Action item
For the records below, tally every line that has the word "DromeObject" and reply with the number alone.

-------- Data for analysis --------

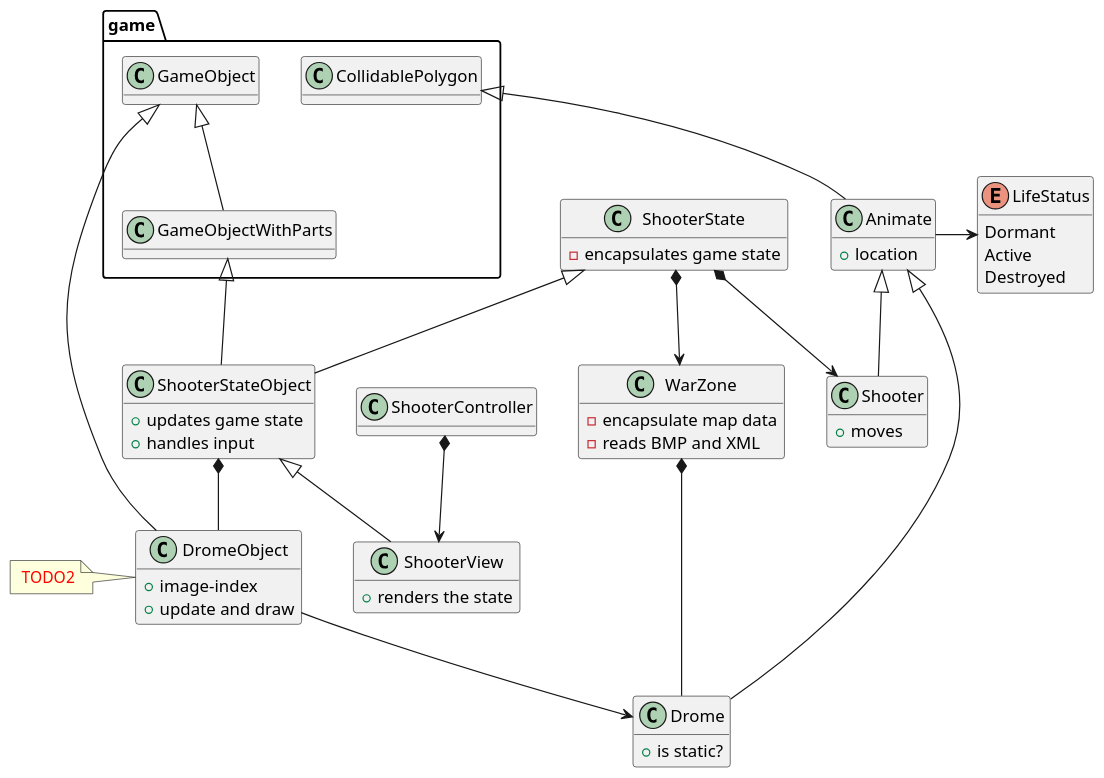
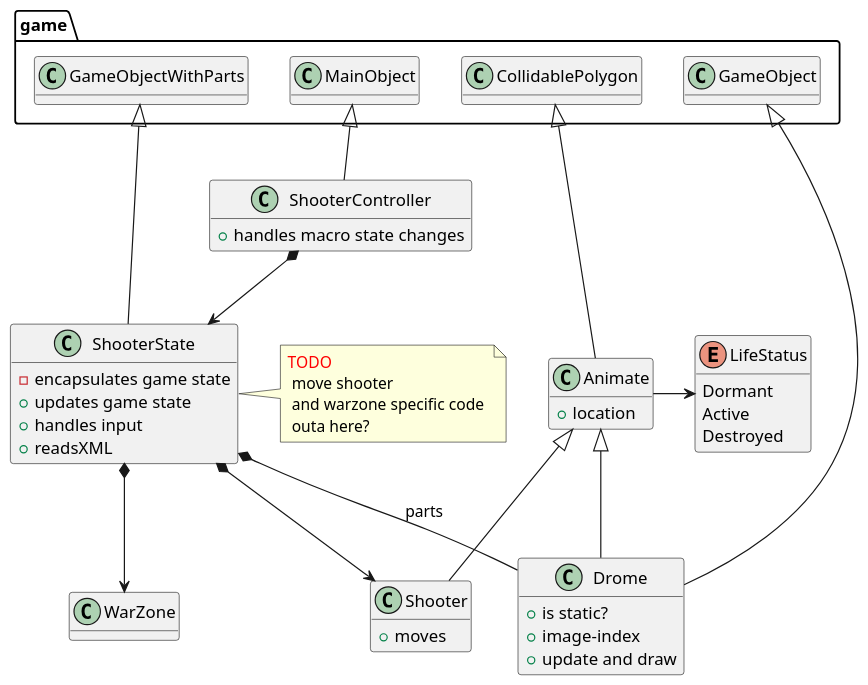
Before and after one commit to wduminy/GameEx: the first of 2 diagrams in shooter/design.md, drawn with PlantUML. The commit also changed other lines of this file and 12 other files, not shown here.

```diff
--- a/shooter/design.md
+++ b/shooter/design.md
@@ -2,73 +2,64 @@
 @startuml
 scale 1.2 
 hide methods
-
-game.GameObject <|-- game.GameObjectWithParts
 
 
 enum LifeStatus {
  Dormant
  Active
  Destroyed
 } 
 
 class Animate { 
  + location
 }
 
 
 Animate -> LifeStatus
 game.CollidablePolygon <|-- Animate
 
 class Drome {
 + is static? 
++ image-index
++ update and draw
 }
 
+game.GameObject <|-- Drome
 Animate <|-- Drome
-
-Animate <|-- Shooter
-
- 
-class DromeObject {
-+ image-index
-+ update and draw
-} 
-note left of DromeObject: <color:red> TODO2
-
-DromeObject --> Drome
-game.GameObject <|-- DromeObject
 
 class Shooter {
 + moves
 }
+Animate <|-- Shooter
+
 
 class ShooterState {
 - encapsulates game state
++ updates game state
++ handles input
++ readsXML
 }
+note right of ShooterState
+ <color:red>TODO
+  move shooter 
+  and warzone specific code 
+  outa here?
+end note
 ShooterState *--> Shooter
 ShooterState *--> WarZone
 
-class ShooterStateObject {
-+ updates game state
-+ handles input
-}
-game.GameObjectWithParts <|-- ShooterStateObject
+game.GameObjectWithParts <|-- ShooterState
+ShooterState *-- Drome: "parts"
 
-ShooterStateObject *-- DromeObject
-ShooterState <|-- ShooterStateObject
 
 class WarZone {
-- encapsulate map data
-- reads BMP and XML
+- encapsulate map data (BMP)
 }
-WarZone *-- Drome
 
-class ShooterView {
-+ renders the state
+class ShooterController {
++ handles macro state changes
 }
-ShooterStateObject <|-- ShooterView
 
-
-ShooterController *--> ShooterView
-
+ShooterController *--> ShooterState
+game.MainObject <|-- ShooterController
 @enduml
```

--------

Solution to this task
5